• _WHAT TO DO_
The answer must repeat each line of the material exactly.

::: INFORMATION SHOWN :::

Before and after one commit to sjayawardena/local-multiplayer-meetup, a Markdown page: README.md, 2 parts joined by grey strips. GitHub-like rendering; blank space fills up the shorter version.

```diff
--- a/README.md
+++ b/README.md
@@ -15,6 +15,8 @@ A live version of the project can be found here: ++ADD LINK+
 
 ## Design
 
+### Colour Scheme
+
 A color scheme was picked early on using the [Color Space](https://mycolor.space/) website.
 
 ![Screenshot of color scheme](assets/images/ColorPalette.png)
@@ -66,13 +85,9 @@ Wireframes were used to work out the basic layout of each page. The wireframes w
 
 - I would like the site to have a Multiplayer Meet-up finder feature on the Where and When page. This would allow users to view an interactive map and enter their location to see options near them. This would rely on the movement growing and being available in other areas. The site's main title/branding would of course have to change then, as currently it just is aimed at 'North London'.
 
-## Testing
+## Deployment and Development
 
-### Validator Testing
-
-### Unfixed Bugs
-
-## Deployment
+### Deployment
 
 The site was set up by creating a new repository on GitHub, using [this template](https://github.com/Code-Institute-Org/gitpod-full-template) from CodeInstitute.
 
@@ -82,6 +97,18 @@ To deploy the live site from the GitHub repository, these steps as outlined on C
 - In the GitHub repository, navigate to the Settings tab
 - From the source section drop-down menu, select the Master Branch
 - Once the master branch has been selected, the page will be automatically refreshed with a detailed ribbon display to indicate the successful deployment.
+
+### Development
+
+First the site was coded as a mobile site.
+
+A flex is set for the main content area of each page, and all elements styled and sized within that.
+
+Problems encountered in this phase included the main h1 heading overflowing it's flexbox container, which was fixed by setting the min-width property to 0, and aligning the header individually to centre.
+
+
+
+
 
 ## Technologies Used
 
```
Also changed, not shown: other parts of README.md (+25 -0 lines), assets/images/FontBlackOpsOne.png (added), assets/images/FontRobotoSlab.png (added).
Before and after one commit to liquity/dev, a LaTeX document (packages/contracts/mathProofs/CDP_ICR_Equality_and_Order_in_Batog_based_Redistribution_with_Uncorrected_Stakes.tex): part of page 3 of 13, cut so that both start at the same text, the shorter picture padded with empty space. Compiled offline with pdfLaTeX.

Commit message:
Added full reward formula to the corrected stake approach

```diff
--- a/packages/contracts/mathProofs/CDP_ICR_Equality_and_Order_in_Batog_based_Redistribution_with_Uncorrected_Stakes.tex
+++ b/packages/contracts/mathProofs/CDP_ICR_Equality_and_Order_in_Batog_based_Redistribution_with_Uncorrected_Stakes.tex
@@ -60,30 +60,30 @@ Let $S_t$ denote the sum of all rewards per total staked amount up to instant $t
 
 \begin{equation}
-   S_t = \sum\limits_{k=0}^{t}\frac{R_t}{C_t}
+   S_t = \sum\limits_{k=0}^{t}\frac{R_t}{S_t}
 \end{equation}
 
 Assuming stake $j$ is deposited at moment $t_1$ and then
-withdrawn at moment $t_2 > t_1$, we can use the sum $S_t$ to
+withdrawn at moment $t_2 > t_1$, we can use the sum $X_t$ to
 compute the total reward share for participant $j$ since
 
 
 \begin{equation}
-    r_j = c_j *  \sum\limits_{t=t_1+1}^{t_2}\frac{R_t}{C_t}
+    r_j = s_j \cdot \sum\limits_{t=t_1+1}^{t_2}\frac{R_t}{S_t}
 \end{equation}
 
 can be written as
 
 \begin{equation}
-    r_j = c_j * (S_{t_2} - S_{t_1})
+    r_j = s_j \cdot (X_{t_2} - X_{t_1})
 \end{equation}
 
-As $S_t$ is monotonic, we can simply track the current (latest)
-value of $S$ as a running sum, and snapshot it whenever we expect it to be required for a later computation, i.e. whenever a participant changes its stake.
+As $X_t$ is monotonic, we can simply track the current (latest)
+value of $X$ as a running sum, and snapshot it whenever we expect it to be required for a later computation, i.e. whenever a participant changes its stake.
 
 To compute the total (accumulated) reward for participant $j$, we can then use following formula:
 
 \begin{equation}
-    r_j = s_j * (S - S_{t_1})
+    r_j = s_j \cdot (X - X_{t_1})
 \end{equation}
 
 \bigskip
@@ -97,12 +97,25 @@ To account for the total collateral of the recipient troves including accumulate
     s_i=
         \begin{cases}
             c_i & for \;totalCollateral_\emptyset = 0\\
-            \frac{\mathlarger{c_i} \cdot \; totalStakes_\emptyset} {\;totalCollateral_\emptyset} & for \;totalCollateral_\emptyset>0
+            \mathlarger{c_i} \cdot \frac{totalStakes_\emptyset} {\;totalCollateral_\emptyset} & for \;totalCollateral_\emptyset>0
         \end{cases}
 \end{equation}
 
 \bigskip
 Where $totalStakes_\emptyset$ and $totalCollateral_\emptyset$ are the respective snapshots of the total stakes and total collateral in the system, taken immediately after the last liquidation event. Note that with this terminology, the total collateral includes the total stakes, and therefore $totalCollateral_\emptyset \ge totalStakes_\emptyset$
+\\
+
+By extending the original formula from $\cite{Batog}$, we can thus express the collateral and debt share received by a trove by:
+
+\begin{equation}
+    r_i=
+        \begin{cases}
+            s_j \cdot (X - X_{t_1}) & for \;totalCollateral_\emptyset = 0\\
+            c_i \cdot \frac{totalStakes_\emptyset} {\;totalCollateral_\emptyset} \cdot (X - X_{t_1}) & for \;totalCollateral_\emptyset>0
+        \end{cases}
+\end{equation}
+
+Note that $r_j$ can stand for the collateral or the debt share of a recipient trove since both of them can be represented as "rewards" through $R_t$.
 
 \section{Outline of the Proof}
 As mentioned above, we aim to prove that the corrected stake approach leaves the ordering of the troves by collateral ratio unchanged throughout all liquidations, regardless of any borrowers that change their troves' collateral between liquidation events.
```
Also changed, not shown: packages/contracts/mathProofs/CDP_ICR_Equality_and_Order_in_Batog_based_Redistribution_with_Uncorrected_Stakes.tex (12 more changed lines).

:::

• _COMPLETED TASK_
Before and after one commit to sjayawardena/local-multiplayer-meetup, a Markdown page: README.md, 2 parts joined by grey strips. GitHub-like rendering; blank space fills up the shorter version.

```diff
--- a/README.md
+++ b/README.md
@@ -15,6 +15,8 @@ A live version of the project can be found here: ++ADD LINK+
 
 ## Design
 
+### Colour Scheme
+
 A color scheme was picked early on using the [Color Space](https://mycolor.space/) website.
 
 ![Screenshot of color scheme](assets/images/ColorPalette.png)
@@ -66,13 +85,9 @@ Wireframes were used to work out the basic layout of each page. The wireframes w
 
 - I would like the site to have a Multiplayer Meet-up finder feature on the Where and When page. This would allow users to view an interactive map and enter their location to see options near them. This would rely on the movement growing and being available in other areas. The site's main title/branding would of course have to change then, as currently it just is aimed at 'North London'.
 
-## Testing
+## Deployment and Development
 
-### Validator Testing
-
-### Unfixed Bugs
-
-## Deployment
+### Deployment
 
 The site was set up by creating a new repository on GitHub, using [this template](https://github.com/Code-Institute-Org/gitpod-full-template) from CodeInstitute.
 
@@ -82,6 +97,18 @@ To deploy the live site from the GitHub repository, these steps as outlined on C
 - In the GitHub repository, navigate to the Settings tab
 - From the source section drop-down menu, select the Master Branch
 - Once the master branch has been selected, the page will be automatically refreshed with a detailed ribbon display to indicate the successful deployment.
+
+### Development
+
+First the site was coded as a mobile site.
+
+A flex is set for the main content area of each page, and all elements styled and sized within that.
+
+Problems encountered in this phase included the main h1 heading overflowing it's flexbox container, which was fixed by setting the min-width property to 0, and aligning the header individually to centre.
+
+
+
+
 
 ## Technologies Used
 
```
Also changed, not shown: other parts of README.md (+25 -0 lines), assets/images/FontBlackOpsOne.png (added), assets/images/FontRobotoSlab.png (added).
Before and after one commit to liquity/dev, a LaTeX document (packages/contracts/mathProofs/CDP_ICR_Equality_and_Order_in_Batog_based_Redistribution_with_Uncorrected_Stakes.tex): part of page 3 of 13, cut so that both start at the same text, the shorter picture padded with empty space. Compiled offline with pdfLaTeX.

Commit message:
Added full reward formula to the corrected stake approach

```diff
--- a/packages/contracts/mathProofs/CDP_ICR_Equality_and_Order_in_Batog_based_Redistribution_with_Uncorrected_Stakes.tex
+++ b/packages/contracts/mathProofs/CDP_ICR_Equality_and_Order_in_Batog_based_Redistribution_with_Uncorrected_Stakes.tex
@@ -60,30 +60,30 @@ Let $S_t$ denote the sum of all rewards per total staked amount up to instant $t
 
 \begin{equation}
-   S_t = \sum\limits_{k=0}^{t}\frac{R_t}{C_t}
+   S_t = \sum\limits_{k=0}^{t}\frac{R_t}{S_t}
 \end{equation}
 
 Assuming stake $j$ is deposited at moment $t_1$ and then
-withdrawn at moment $t_2 > t_1$, we can use the sum $S_t$ to
+withdrawn at moment $t_2 > t_1$, we can use the sum $X_t$ to
 compute the total reward share for participant $j$ since
 
 
 \begin{equation}
-    r_j = c_j *  \sum\limits_{t=t_1+1}^{t_2}\frac{R_t}{C_t}
+    r_j = s_j \cdot \sum\limits_{t=t_1+1}^{t_2}\frac{R_t}{S_t}
 \end{equation}
 
 can be written as
 
 \begin{equation}
-    r_j = c_j * (S_{t_2} - S_{t_1})
+    r_j = s_j \cdot (X_{t_2} - X_{t_1})
 \end{equation}
 
-As $S_t$ is monotonic, we can simply track the current (latest)
-value of $S$ as a running sum, and snapshot it whenever we expect it to be required for a later computation, i.e. whenever a participant changes its stake.
+As $X_t$ is monotonic, we can simply track the current (latest)
+value of $X$ as a running sum, and snapshot it whenever we expect it to be required for a later computation, i.e. whenever a participant changes its stake.
 
 To compute the total (accumulated) reward for participant $j$, we can then use following formula:
 
 \begin{equation}
-    r_j = s_j * (S - S_{t_1})
+    r_j = s_j \cdot (X - X_{t_1})
 \end{equation}
 
 \bigskip
@@ -97,12 +97,25 @@ To account for the total collateral of the recipient troves including accumulate
     s_i=
         \begin{cases}
             c_i & for \;totalCollateral_\emptyset = 0\\
-            \frac{\mathlarger{c_i} \cdot \; totalStakes_\emptyset} {\;totalCollateral_\emptyset} & for \;totalCollateral_\emptyset>0
+            \mathlarger{c_i} \cdot \frac{totalStakes_\emptyset} {\;totalCollateral_\emptyset} & for \;totalCollateral_\emptyset>0
         \end{cases}
 \end{equation}
 
 \bigskip
 Where $totalStakes_\emptyset$ and $totalCollateral_\emptyset$ are the respective snapshots of the total stakes and total collateral in the system, taken immediately after the last liquidation event. Note that with this terminology, the total collateral includes the total stakes, and therefore $totalCollateral_\emptyset \ge totalStakes_\emptyset$
+\\
+
+By extending the original formula from $\cite{Batog}$, we can thus express the collateral and debt share received by a trove by:
+
+\begin{equation}
+    r_i=
+        \begin{cases}
+            s_j \cdot (X - X_{t_1}) & for \;totalCollateral_\emptyset = 0\\
+            c_i \cdot \frac{totalStakes_\emptyset} {\;totalCollateral_\emptyset} \cdot (X - X_{t_1}) & for \;totalCollateral_\emptyset>0
+        \end{cases}
+\end{equation}
+
+Note that $r_j$ can stand for the collateral or the debt share of a recipient trove since both of them can be represented as "rewards" through $R_t$.
 
 \section{Outline of the Proof}
 As mentioned above, we aim to prove that the corrected stake approach leaves the ordering of the troves by collateral ratio unchanged throughout all liquidations, regardless of any borrowers that change their troves' collateral between liquidation events.
```
Also changed, not shown: packages/contracts/mathProofs/CDP_ICR_Equality_and_Order_in_Batog_based_Redistribution_with_Uncorrected_Stakes.tex (12 more changed lines).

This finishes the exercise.